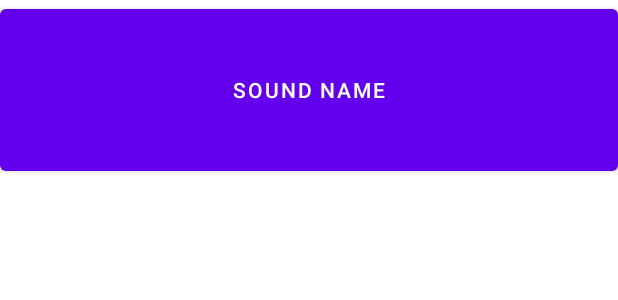
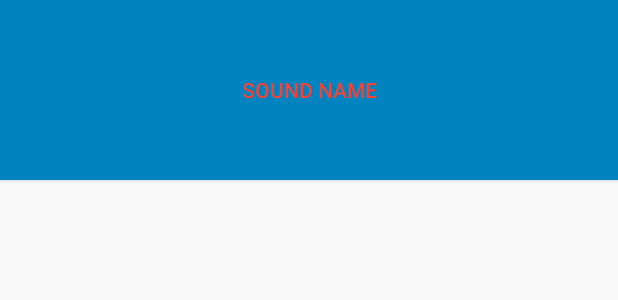
Before and after one commit to kaluogh/MyAndroidStudy, an Android app: the layout list_item_sound.xml on its own in the app's theme, with its tools: preview values and no code run, on a phone screen of 412 x 824 dp. Shown: the top 300 px of the screen. Run offline under Robolectric (Android 15) with nearby library versions, the phone set to English and light mode, and no system bars.

Commit message:
update c21

```diff
--- a/BeatBox/app/src/main/res/layout/list_item_sound.xml
+++ b/BeatBox/app/src/main/res/layout/list_item_sound.xml
@@ -9,6 +9,7 @@
             />
     </data>
     <Button
+        style="@style/BeatBoxButton"
         android:layout_width="match_parent"
         android:layout_height="120dp"
         android:text="@{viewModel.title}"
--- a/BeatBox/app/src/main/res/values-night/themes.xml
+++ b/BeatBox/app/src/main/res/values-night/themes.xml
@@ -1,6 +1,6 @@
 <resources xmlns:tools="http://schemas.android.com/tools">
     <!-- Base application theme. -->
-    <style name="Theme.BeatBox" parent="Theme.MaterialComponents.DayNight.DarkActionBar">
+    <style name="Theme.BeatBox" parent="Theme.MaterialComponents.DayNight.DarkActionBar.Bridge">
         <!-- Primary brand color. -->
         <item name="colorPrimary">@color/purple_200</item>
         <item name="colorPrimaryVariant">@color/purple_700</item>
--- a/BeatBox/app/src/main/res/values/colors.xml
+++ b/BeatBox/app/src/main/res/values/colors.xml
@@ -7,4 +7,10 @@
     <color name="teal_700">#FF018786</color>
     <color name="black">#FF000000</color>
     <color name="white">#FFFFFFFF</color>
+
+    <color name="red">#F44336</color>
+    <color name="dark_red">#C3352B</color>
+    <color name="gray">#607D8B</color>
+    <color name="soothing_blue">#0083BF</color>
+    <color name="dark_blue">#005A8A</color>
 </resources>
--- /dev/null
+++ b/BeatBox/app/src/main/res/values/styles.xml
@@ -0,0 +1,7 @@
+<?xml version="1.0" encoding="utf-8"?>
+<resources>
+    <style name="BeatBoxButton">
+        <item name="android:textColor">@color/red</item>
+        <item name="android:background">@color/soothing_blue</item>
+    </style>
+</resources>
--- a/BeatBox/app/src/main/res/values/themes.xml
+++ b/BeatBox/app/src/main/res/values/themes.xml
@@ -1,6 +1,6 @@
 <resources xmlns:tools="http://schemas.android.com/tools">
     <!-- Base application theme. -->
-    <style name="Theme.BeatBox" parent="Theme.MaterialComponents.DayNight.DarkActionBar">
+    <style name="Theme.BeatBox" parent="Theme.MaterialComponents.DayNight.DarkActionBar.Bridge">
         <!-- Primary brand color. -->
         <item name="colorPrimary">@color/purple_500</item>
         <item name="colorPrimaryVariant">@color/purple_700</item>
```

★ ★ ★ ★

Return the data above in its exact wording, with none of the pictures.

Before and after one commit to kaluogh/MyAndroidStudy, an Android app: the layout list_item_sound.xml on its own in the app's theme, with its tools: preview values and no code run, on a phone screen of 412 x 824 dp. Shown: the top 300 px of the screen. Run offline under Robolectric (Android 15) with nearby library versions, the phone set to English and light mode, and no system bars.

Commit message:
update c21

```diff
--- a/BeatBox/app/src/main/res/layout/list_item_sound.xml
+++ b/BeatBox/app/src/main/res/layout/list_item_sound.xml
@@ -9,6 +9,7 @@
             />
     </data>
     <Button
+        style="@style/BeatBoxButton"
         android:layout_width="match_parent"
         android:layout_height="120dp"
         android:text="@{viewModel.title}"
--- a/BeatBox/app/src/main/res/values-night/themes.xml
+++ b/BeatBox/app/src/main/res/values-night/themes.xml
@@ -1,6 +1,6 @@
 <resources xmlns:tools="http://schemas.android.com/tools">
     <!-- Base application theme. -->
-    <style name="Theme.BeatBox" parent="Theme.MaterialComponents.DayNight.DarkActionBar">
+    <style name="Theme.BeatBox" parent="Theme.MaterialComponents.DayNight.DarkActionBar.Bridge">
         <!-- Primary brand color. -->
         <item name="colorPrimary">@color/purple_200</item>
         <item name="colorPrimaryVariant">@color/purple_700</item>
--- a/BeatBox/app/src/main/res/values/colors.xml
+++ b/BeatBox/app/src/main/res/values/colors.xml
@@ -7,4 +7,10 @@
     <color name="teal_700">#FF018786</color>
     <color name="black">#FF000000</color>
     <color name="white">#FFFFFFFF</color>
+
+    <color name="red">#F44336</color>
+    <color name="dark_red">#C3352B</color>
+    <color name="gray">#607D8B</color>
+    <color name="soothing_blue">#0083BF</color>
+    <color name="dark_blue">#005A8A</color>
 </resources>
--- /dev/null
+++ b/BeatBox/app/src/main/res/values/styles.xml
@@ -0,0 +1,7 @@
+<?xml version="1.0" encoding="utf-8"?>
+<resources>
+    <style name="BeatBoxButton">
+        <item name="android:textColor">@color/red</item>
+        <item name="android:background">@color/soothing_blue</item>
+    </style>
+</resources>
--- a/BeatBox/app/src/main/res/values/themes.xml
+++ b/BeatBox/app/src/main/res/values/themes.xml
@@ -1,6 +1,6 @@
 <resources xmlns:tools="http://schemas.android.com/tools">
     <!-- Base application theme. -->
-    <style name="Theme.BeatBox" parent="Theme.MaterialComponents.DayNight.DarkActionBar">
+    <style name="Theme.BeatBox" parent="Theme.MaterialComponents.DayNight.DarkActionBar.Bridge">
         <!-- Primary brand color. -->
         <item name="colorPrimary">@color/purple_500</item>
         <item name="colorPrimaryVariant">@color/purple_700</item>
```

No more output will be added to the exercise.